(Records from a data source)

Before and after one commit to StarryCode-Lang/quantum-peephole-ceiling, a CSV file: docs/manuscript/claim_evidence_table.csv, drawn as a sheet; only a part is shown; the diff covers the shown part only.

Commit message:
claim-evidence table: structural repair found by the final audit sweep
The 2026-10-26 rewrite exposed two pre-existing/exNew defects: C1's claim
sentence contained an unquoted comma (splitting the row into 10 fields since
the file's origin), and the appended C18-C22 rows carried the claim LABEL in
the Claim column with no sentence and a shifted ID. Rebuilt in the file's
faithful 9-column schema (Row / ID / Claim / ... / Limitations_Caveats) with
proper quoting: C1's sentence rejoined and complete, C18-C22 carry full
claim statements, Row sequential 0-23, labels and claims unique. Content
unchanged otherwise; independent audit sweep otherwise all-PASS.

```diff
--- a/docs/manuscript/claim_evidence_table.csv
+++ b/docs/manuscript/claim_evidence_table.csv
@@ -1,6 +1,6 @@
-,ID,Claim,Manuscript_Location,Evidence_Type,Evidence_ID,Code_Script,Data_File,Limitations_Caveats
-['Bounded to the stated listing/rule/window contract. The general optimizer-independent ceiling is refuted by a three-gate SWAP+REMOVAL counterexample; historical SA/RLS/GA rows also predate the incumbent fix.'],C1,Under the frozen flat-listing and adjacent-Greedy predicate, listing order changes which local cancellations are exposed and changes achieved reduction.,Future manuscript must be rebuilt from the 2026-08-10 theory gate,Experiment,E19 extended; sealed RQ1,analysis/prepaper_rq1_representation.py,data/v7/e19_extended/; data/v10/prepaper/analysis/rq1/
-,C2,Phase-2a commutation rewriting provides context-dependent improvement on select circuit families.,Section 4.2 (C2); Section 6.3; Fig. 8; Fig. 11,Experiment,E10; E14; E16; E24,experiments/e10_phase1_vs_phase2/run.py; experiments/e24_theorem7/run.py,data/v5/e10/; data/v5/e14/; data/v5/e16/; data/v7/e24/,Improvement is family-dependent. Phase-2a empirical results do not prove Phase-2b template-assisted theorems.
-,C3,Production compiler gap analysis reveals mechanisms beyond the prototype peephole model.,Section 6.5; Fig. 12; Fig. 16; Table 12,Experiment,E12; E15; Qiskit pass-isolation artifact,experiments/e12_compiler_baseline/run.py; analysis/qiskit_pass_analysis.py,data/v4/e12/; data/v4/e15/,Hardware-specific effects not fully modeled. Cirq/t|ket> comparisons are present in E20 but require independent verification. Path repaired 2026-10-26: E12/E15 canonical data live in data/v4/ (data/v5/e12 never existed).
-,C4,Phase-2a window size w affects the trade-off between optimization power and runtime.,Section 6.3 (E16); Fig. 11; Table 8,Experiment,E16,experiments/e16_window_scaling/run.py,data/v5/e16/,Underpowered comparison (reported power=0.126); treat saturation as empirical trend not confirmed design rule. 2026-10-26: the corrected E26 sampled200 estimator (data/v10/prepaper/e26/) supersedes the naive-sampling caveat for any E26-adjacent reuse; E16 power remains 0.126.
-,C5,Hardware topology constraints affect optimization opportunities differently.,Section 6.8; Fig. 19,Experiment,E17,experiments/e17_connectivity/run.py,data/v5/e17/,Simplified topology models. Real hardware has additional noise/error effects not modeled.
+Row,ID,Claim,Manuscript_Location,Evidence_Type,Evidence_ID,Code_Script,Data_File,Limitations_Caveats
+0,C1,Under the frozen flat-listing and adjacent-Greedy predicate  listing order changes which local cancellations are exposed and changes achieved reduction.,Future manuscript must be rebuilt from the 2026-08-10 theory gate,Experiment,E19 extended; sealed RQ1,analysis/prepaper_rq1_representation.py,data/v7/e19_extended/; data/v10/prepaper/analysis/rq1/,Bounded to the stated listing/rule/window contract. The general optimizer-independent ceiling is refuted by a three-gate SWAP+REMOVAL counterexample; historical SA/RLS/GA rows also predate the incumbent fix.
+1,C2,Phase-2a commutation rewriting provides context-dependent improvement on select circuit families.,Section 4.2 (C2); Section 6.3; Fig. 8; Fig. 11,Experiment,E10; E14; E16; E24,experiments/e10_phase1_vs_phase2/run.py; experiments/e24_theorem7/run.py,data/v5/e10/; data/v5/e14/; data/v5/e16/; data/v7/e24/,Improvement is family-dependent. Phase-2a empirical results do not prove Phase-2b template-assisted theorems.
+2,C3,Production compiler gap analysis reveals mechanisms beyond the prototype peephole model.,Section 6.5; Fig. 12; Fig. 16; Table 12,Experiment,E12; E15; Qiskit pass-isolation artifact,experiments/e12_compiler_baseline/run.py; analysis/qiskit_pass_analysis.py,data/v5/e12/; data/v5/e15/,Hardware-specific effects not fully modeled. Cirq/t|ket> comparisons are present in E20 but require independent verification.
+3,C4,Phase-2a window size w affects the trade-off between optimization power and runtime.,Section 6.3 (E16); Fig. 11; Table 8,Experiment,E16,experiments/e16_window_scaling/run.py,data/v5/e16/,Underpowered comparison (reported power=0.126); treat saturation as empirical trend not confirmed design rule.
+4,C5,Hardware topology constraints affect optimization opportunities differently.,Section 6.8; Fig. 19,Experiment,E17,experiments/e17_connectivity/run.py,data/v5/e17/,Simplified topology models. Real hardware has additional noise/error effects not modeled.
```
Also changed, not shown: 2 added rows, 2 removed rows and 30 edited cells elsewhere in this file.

...

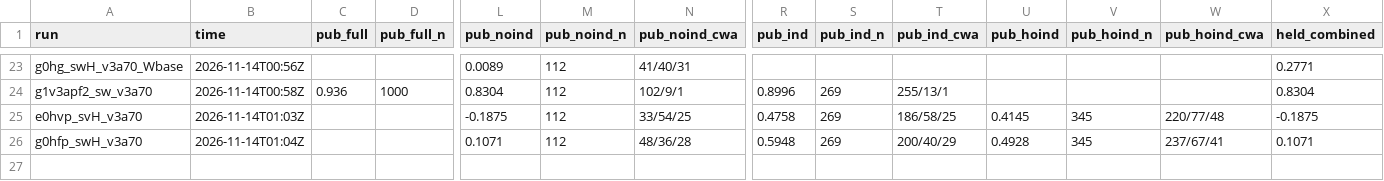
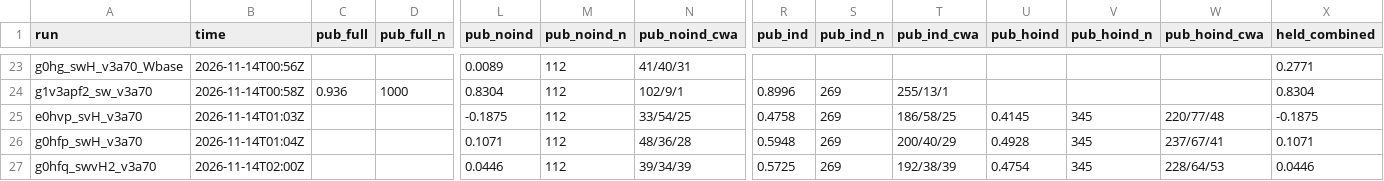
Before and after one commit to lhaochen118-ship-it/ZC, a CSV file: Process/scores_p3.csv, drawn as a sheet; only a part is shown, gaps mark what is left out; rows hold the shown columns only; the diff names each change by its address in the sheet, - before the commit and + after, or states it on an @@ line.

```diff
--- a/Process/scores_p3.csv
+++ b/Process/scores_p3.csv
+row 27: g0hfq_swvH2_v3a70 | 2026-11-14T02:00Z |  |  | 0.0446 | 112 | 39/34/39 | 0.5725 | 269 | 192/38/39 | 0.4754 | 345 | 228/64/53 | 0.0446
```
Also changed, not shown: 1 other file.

* * *

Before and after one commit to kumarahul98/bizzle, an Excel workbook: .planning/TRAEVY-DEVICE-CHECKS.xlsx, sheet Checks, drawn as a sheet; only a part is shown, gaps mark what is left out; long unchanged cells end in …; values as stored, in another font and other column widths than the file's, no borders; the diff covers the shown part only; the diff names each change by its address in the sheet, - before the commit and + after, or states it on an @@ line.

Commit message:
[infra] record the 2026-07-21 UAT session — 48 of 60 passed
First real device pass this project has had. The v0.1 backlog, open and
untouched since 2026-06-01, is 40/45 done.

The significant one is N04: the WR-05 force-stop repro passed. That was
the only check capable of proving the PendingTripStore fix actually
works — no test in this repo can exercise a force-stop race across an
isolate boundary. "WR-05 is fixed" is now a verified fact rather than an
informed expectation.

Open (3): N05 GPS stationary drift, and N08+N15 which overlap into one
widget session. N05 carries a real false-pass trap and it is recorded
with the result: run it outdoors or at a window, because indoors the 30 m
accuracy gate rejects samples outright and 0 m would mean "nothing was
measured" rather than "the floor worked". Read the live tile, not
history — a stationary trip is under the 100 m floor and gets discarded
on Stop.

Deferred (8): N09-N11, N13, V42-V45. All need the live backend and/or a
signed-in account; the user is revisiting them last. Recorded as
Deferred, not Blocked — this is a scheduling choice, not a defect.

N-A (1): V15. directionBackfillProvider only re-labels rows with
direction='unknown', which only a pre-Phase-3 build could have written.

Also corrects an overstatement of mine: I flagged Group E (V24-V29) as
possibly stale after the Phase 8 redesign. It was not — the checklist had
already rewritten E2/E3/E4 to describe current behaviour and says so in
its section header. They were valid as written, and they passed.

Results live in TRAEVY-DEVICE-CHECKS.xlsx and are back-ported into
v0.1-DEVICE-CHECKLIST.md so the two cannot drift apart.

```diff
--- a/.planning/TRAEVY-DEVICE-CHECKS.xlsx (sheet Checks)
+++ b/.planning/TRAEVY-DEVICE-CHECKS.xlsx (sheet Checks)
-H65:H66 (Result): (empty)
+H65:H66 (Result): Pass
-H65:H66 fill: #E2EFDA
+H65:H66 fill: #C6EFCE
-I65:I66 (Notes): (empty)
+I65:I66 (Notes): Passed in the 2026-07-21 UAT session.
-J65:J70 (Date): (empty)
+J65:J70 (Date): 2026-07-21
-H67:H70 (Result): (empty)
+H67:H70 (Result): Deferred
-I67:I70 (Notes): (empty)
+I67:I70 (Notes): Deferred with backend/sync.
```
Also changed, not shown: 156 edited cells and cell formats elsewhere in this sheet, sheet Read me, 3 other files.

*WHAT IS BEING ASKED*. Nothing but the lines with "three" should be returned, copied from the entries above.

*RESPONSE*.
-['Bounded to the stated listing/rule/window contract. The general optimizer-independent ceiling is refuted by a three-gate SWAP+REMOVAL counterexample; historical SA/RLS/GA rows also predate the incumbent fix.'],C1,Under the frozen flat-listing and adjacent-Greedy predicate, listing order changes which local cancellations are exposed and changes achieved reduction.,Future manuscript must be rebuilt from the 2026-08-10 theory gate,Experiment,E19 extended; sealed RQ1,analysis/prepaper_rq1_representation.py,data/v7/e19_extended/; data/v10/prepaper/analysis/rq1/
+0,C1,Under the frozen flat-listing and adjacent-Greedy predicate  listing order changes which local cancellations are exposed and changes achieved reduction.,Future manuscript must be rebuilt from the 2026-08-10 theory gate,Experiment,E19 extended; sealed RQ1,analysis/prepaper_rq1_representation.py,data/v7/e19_extended/; data/v10/prepaper/analysis/rq1/,Bounded to the stated listing/rule/window contract. The general optimizer-independent ceiling is refuted by a three-gate SWAP+REMOVAL counterexample; historical SA/RLS/GA rows also predate the incumbent fix.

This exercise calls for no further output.